The owner was offered the choice of giving him over to the clinic or having him reported to animal control after weeks of rigorous treatment. After adopting him, she became his primary caregiver and became a fan of Ramen.
Ramen suffered a broken bone in his other front leg when he leaped off a chair. His lone teacup poodle arm snapped and could not be repaired because of the weak bones resulting from little dogs’ inbreeding. Even though most people were distraught, Ramen shocked everyone by quickly recovering. He was able to walk on two legs three weeks later.
Bamse’s owner was a sea captain. During World War 2, Bamse and his owner were enlisted in the Royal Norwegian Navy in 1940, where Bamse was made an official crew member. While aboard the ship, Bamse was instrumental in boosting morale among the crew and earning the respect of the locals.
The crew constructed a customized metal helmet that he wore while standing atop the boat’s forward gun tower in combat. By throwing the attacker into the water and pulling the unconscious sailor ashore, the hero saved the life of a young lieutenant commander who had been threatened by an attacker holding an actual knife.
While in Scotland, one of Bamse’s primary responsibilities was to ensure that every one of the ship’s crew was returned to the ship on time for duty or curfew. He could go alone using the local bus system, thanks to the crew’s purchase of an associated bus pass. As Bamse walked along Broughty Ferry Road, he would get on the next bus to Dundee. At the bus stop near his crew’s favorite bar, he would go in and bring them back from there. He’d return to base if he couldn’t find his pals, which he did eventually.
You have probably watched the animated film Balto based on a real-life tale of a dog by this name. If you haven’t yet, be sure to check it out. Musher and breeder Leonhard Seppala had a Siberian Husky named Balto to lead his team of dogs on lengthy journeys. It is said that Gunnar Kaasen drove him and his sled dogs on the last leg of the 1925 serum run from Anchorage to Nenana, Alaska, by rail and to Nome by dog sled to battle an epidemic of the diphtheria antitoxin.
Balto died when he was 14 in the Cleveland Zoo. He was put on display at the Cleveland Museum of Natural History after his death, where he remains to this day.

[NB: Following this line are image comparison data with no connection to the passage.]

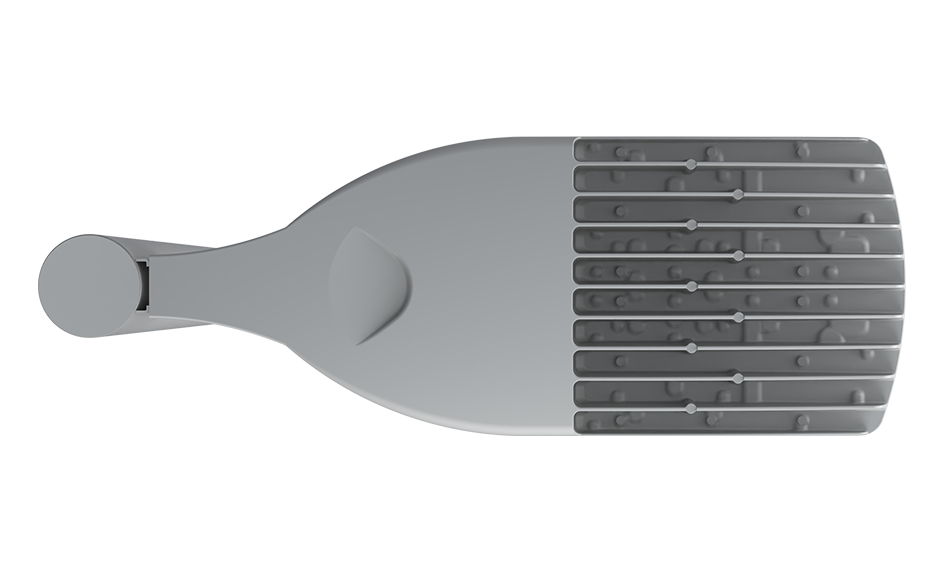
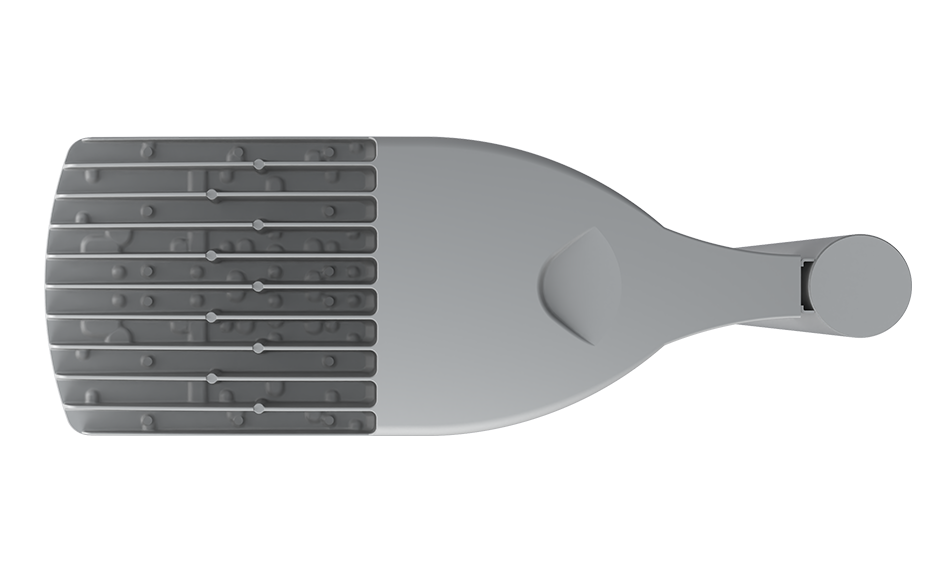
Flip D-Series to face left, simplify R/S-Line IK rating, align product card links
- Flip all D-Series (DSX0/1/2) profile, angle, underside and front photos
  horizontally so the fixture faces left, matching Denver iD Pole, R-Line
  and S-Line's consistent orientation.
- Simplify R-Line/S-Line's IK rating across badges, key specs and
  certifications to "IK10 (Glass Lens)" per updated guidance.
- Make product card bodies a flex column with the "View technical data"
  link pinned to the bottom, so it lines up across cards regardless of
  how many lines the spec chips wrap to.

Claude-Session: https://claude.ai/code/session_01R4sWaaqKu1iVMbbzze3tzg

diff --git a/assets/css/components.css b/assets/css/components.css
@@ -466,7 +466,8 @@
 }
 
 .product-card {
-  display: block;
+  display: flex;
+  flex-direction: column;
   text-decoration: none;
   color: inherit;
   background: var(--bg-surface);
@@ -577,6 +578,9 @@
 
 .product-card__body {
   padding: var(--space-4);
+  display: flex;
+  flex-direction: column;
+  flex: 1;
 }
 
 .product-card__cat {
@@ -610,7 +614,8 @@
 }
 
 .product-card__link {
-  margin-top: var(--space-4);
+  margin-top: auto;
+  padding-top: var(--space-4);
   display: flex;
   align-items: center;
   gap: var(--space-2);
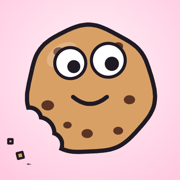
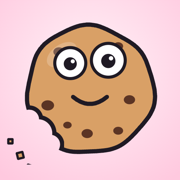
Oči koukají na tebe, občas mrknou stranou nebo zašilhají; Zasněné oči jen za sušenky

Changed region(s): [[0.3333, 0.3056, 0.4722, 0.4167], [0.5556, 0.2778, 0.6667, 0.4167]]

diff --git a/styles.css b/styles.css
@@ -384,6 +384,8 @@ button { font: inherit; color: inherit; border: 0; background: none; cursor: poi
 
 /* ---------- Pohyb postavičky (jen .hybe = větší postavičky) ---------- */
 .postavicka.hybe .pv-oci { transform-origin: 60px 47px; animation: pvMrk 7s var(--d, 0s) infinite; }
+.postavicka.hybe .pv-zl { animation: pvZorL 11s var(--d, 0s) ease-in-out infinite; }
+.postavicka.hybe .pv-zr { animation: pvZorR 11s var(--d, 0s) ease-in-out infinite; }
 .postavicka.hybe .pv-kyv { transform-origin: 60px 112px; animation: pvHlava 6.5s var(--d, 0s) ease-in-out infinite; }
 .postavicka.hybe .pv-vlasy { transform-origin: 60px 20px; animation: pvVlasy 3.2s var(--d, 0s) ease-in-out infinite; }
 .postavicka.hybe .pv-pusa { transform-origin: 60px 74px; animation: pvPusa 9s var(--d, 0s) ease-in-out infinite; }
@@ -393,6 +395,9 @@ button { font: inherit; color: inherit; border: 0; background: none; cursor: poi
 @keyframes pvHlava { 0%, 100% { transform: rotate(0deg); } 25% { transform: rotate(-3deg); } 60% { transform: rotate(2.5deg); } }
 @keyframes pvVlasy { 0%, 100% { transform: rotate(0deg); } 50% { transform: rotate(2.5deg); } }
 @keyframes pvPusa { 0%, 60%, 76%, 100% { transform: scale(1); } 64%, 72% { transform: scale(1.18, 1.25); } }
+/* Zornice: většinu času koukají na tebe, občas mrknou stranou a jednou zašilhají k nosu. */
+@keyframes pvZorL { 0%, 22%, 34%, 52%, 62%, 78%, 88%, 100% { transform: translate(0, 0); } 25%, 31% { transform: translate(-3.5px, 0); } 55%, 59% { transform: translate(3.5px, 1px); } 81%, 85% { transform: translate(3px, -1px); } }
+@keyframes pvZorR { 0%, 22%, 34%, 52%, 62%, 78%, 88%, 100% { transform: translate(0, 0); } 25%, 31% { transform: translate(-3.5px, 0); } 55%, 59% { transform: translate(-3.5px, 1px); } 81%, 85% { transform: translate(3px, -1px); } }
 @keyframes pvMava { 0%, 55%, 100% { transform: rotate(0deg); } 62%, 76% { transform: rotate(16deg); } 69%, 83% { transform: rotate(-10deg); } }
 @keyframes pvMazl { 0%, 55%, 75%, 100% { transform: translateY(0); } 62% { transform: translateY(-6px); } 68% { transform: translateY(0); } 71% { transform: translateY(-2px); } }
 @media (prefers-reduced-motion: reduce) { .postavicka.hybe * { animation: none !important; } }

diff --git a/js/blob.js b/js/blob.js
@@ -52,13 +52,14 @@ const OBLECENI = {
 };
 
 // ---------- oči ----------
-const oko = (x, y, r, px, py, extra = '') => `<circle cx="${x}" cy="${y}" r="${r}" fill="#fff" ${T2}/><circle cx="${x + px}" cy="${y + py}" r="${r * .42}" fill="${OB}"/>${extra}`;
+// Zornice s odleskem; trida pv-zl / pv-zr = levá / pravá zornice, CSS s nimi občas mrkne stranou nebo zašilhá.
+const oko = (x, y, r, px, py, trida = '') => `<circle cx="${x}" cy="${y}" r="${r}" fill="#fff" ${T2}/><g class="${trida}"><circle cx="${x + px}" cy="${y + py}" r="${r * .42}" fill="${OB}"/><circle cx="${x + px + r * .16}" cy="${y + py - r * .16}" r="${r * .13}" fill="#fff"/></g>`;
 const OCI = {
-  koukaci: oko(46, 48, 11, 2.5, 2.5) + oko(73, 46, 12, 2.5, 2.5),
+  koukaci: oko(46, 48, 11, 0, .5, 'pv-zl') + oko(73, 46, 12, 0, .5, 'pv-zr'),
   nahoru: oko(46, 46, 11, 1, -5) + oko(73, 44, 12, 1, -5.5),
   silene: oko(44, 48, 9, -2, 3) + oko(72, 44, 14, 4, -3),
   ospale: `<circle cx="46" cy="48" r="11" fill="#fff" ${T2}/><circle cx="73" cy="46" r="12" fill="#fff" ${T2}/><path d="M35 46 a11 11 0 0 1 22 0z M61 44 a12 12 0 0 1 24 0z" fill="currentColor" ${T2}/><circle cx="47" cy="51" r="3.5" fill="${OB}"/><circle cx="74" cy="50" r="3.8" fill="${OB}"/>`,
-  kyklop: oko(60, 46, 15, 3, 3),
+  kyklop: oko(60, 46, 15, 0, .5, 'pv-zl'),
   hvezdy: [[46, 48, 11], [73, 46, 12]].map(([x, y, r]) => `<circle cx="${x}" cy="${y}" r="${r}" fill="#fff" ${T2}/><path d="M${x} ${y - 6} l1.8 4 l4.2 .4 l-3.2 2.8 l1 4.2 l-3.8 -2.2 l-3.8 2.2 l1 -4.2 l-3.2 -2.8 l4.2 -.4z" fill="#ffc21a" stroke="${OB}" stroke-width="1"/>`).join(''),
   spiralky: [[46, 48, 11], [73, 46, 12]].map(([x, y, r]) => `<circle cx="${x}" cy="${y}" r="${r}" fill="#fff" ${T2}/><path d="M${x} ${y} m0 -1.5 a1.5 1.5 0 1 1 -1.5 1.5 a3.5 3.5 0 1 1 3.5 3.5 a5.5 5.5 0 1 1 5.5 -5.5 a7.5 7.5 0 0 1 -7.5 7.5" fill="none" stroke="${OB}" stroke-width="1.8" stroke-linecap="round"/>`).join(''),
   zamilovane: [[46, 48, 11], [73, 46, 12]].map(([x, y, r]) => `<circle cx="${x}" cy="${y}" r="${r}" fill="#fff" ${T2}/><path d="M${x} ${y + 5} l-5 -5 c-3 -3 1 -7 5 -3 c4 -4 8 0 5 3z" fill="#ff3b6b"/>`).join(''),

diff --git a/sw.js b/sw.js
@@ -1,7 +1,7 @@
 // Offline režim. Strategie „nejdřív síť“: s internetem se vždy načte aktuální verze všech souborů
 // najednou (jinak by se po aktualizaci smíchaly nové a staré moduly), mezipaměť je jen záloha.
 // Po změně souborů zvyš CACHE.
-const CACHE = 'biscuit-v38';
+const CACHE = 'biscuit-v39';
 const SHELL = ['./', 'index.html', 'styles.css', 'manifest.webmanifest',
   'js/app.js', 'js/data.js', 'js/store.js', 'js/speech.js', 'js/cas.js', 'js/lekce.js', 'js/hra.js',
   'js/odznaky.js', 'js/postavicka.js', 'js/blob.js', 'js/ikony.js', 'js/svety.js', 'js/hra-susenky.js', 'js/obrazky.js', 'js/papir.js', 'js/online.js', 'js/firebase-config.js', 'js/maskot.js', 'js/hlasky.js', 'js/ui.js', 'icons/icon-180.png', 'icons/icon-192.png'];

diff --git a/js/postavicka.js b/js/postavicka.js
@@ -60,7 +60,7 @@ export const VECI = [
   v('barva', 'b-bila', 'Bílá', 150, { c: '#f4f1f7' }), v('barva', 'b-duha', 'Duhová', 800, { c: 'duha' }),
 
   // Oči
-  v('oci', 'o-koukaci', 'Koukací', 0, { b: 'koukaci' }), v('oci', 'o-nahoru', 'Zasněné', 0, { b: 'nahoru' }),
+  v('oci', 'o-koukaci', 'Koukací', 0, { b: 'koukaci' }), v('oci', 'o-nahoru', 'Zasněné', 25, { b: 'nahoru' }),
   v('oci', 'o-silene', 'Šilhavé', 30, { b: 'silene' }), v('oci', 'o-ospale', 'Ospalé', 30, { b: 'ospale' }),
   v('oci', 'o-zamilovane', 'Zamilované', 80, { b: 'zamilovane' }), v('oci', 'o-hvezdy', 'Hvězdičky', 150, { b: 'hvezdy' }),
   v('oci', 'o-kyklop', 'Kyklop', 300, { b: 'kyklop' }), v('oci', 'o-spiralky', 'Hypnóza', 500, { b: 'spiralky' }),

diff --git a/js/app.js b/js/app.js
@@ -47,6 +47,8 @@ function route() {
   if (x0 && x0.vzhled.verze !== 2) prevedNaSusenku(x0);
   // Holka/kluk se kreslí z vzhled.rod (řasy, tvářičky) – vzhled odchází i kamarádkám online.
   if (x0 && x0.rod && x0.vzhled.rod !== x0.rod) { x0.vzhled.rod = x0.rod; S.uloz(); }
+  // Zasněné oči (koukají nahoru) byly první den zdarma a losovaly se – kdo si je nekoupil, kouká zase na tebe.
+  if (x0 && x0.vzhled.oci === 'o-nahoru' && !x0.koupeno.includes('o-nahoru')) { x0.vzhled.oci = 'o-koukaci'; S.uloz(); }
   nastavSvet(x0);
   nastavNoc();
   if (x0 && !x0.rod) return otazkaRod(x0);
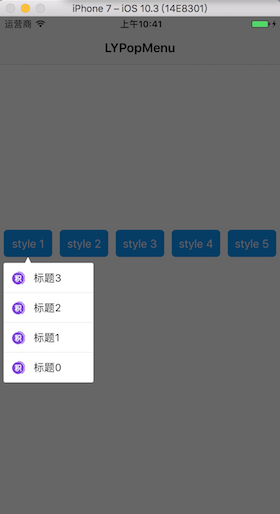
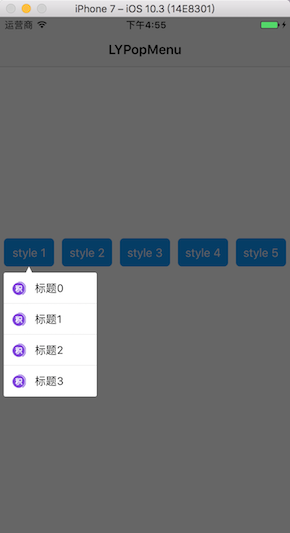
modify some and change to pod 1.2.1

diff --git a/LYPopMenu/LYPopMenuView.swift b/LYPopMenu/LYPopMenuView.swift
@@ -114,7 +114,7 @@ extension LYPopMenuView {
             let cell_y = cell_h * CGFloat(idx)
             let rect = CGRect.init(x: 0, y: cell_y, width: cell_w, height: cell_h)
             let cell = LYPopMenuCell.init(frame: rect, style: style)
-            cell.itemModel = items.reversed()[idx]
+            cell.itemModel = items[idx]
             cell.cellSelectAction = { [weak self] title in
                 self?.actionItem(title)
             }

diff --git a/LYPopMenuDemo/LYPopMenuDemo/LYPopMenu/LYPopMenuView.swift b/LYPopMenuDemo/LYPopMenuDemo/LYPopMenu/LYPopMenuView.swift
@@ -114,7 +114,7 @@ extension LYPopMenuView {
             let cell_y = cell_h * CGFloat(idx)
             let rect = CGRect.init(x: 0, y: cell_y, width: cell_w, height: cell_h)
             let cell = LYPopMenuCell.init(frame: rect, style: style)
-            cell.itemModel = items.reversed()[idx]
+            cell.itemModel = items[idx]
             cell.cellSelectAction = { [weak self] title in
                 self?.actionItem(title)
             }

I’m a writer, an artist, and a teacher. I enjoy English literature. In my spare time, I indulge in reading books, or in painting my thoughts on a canvas.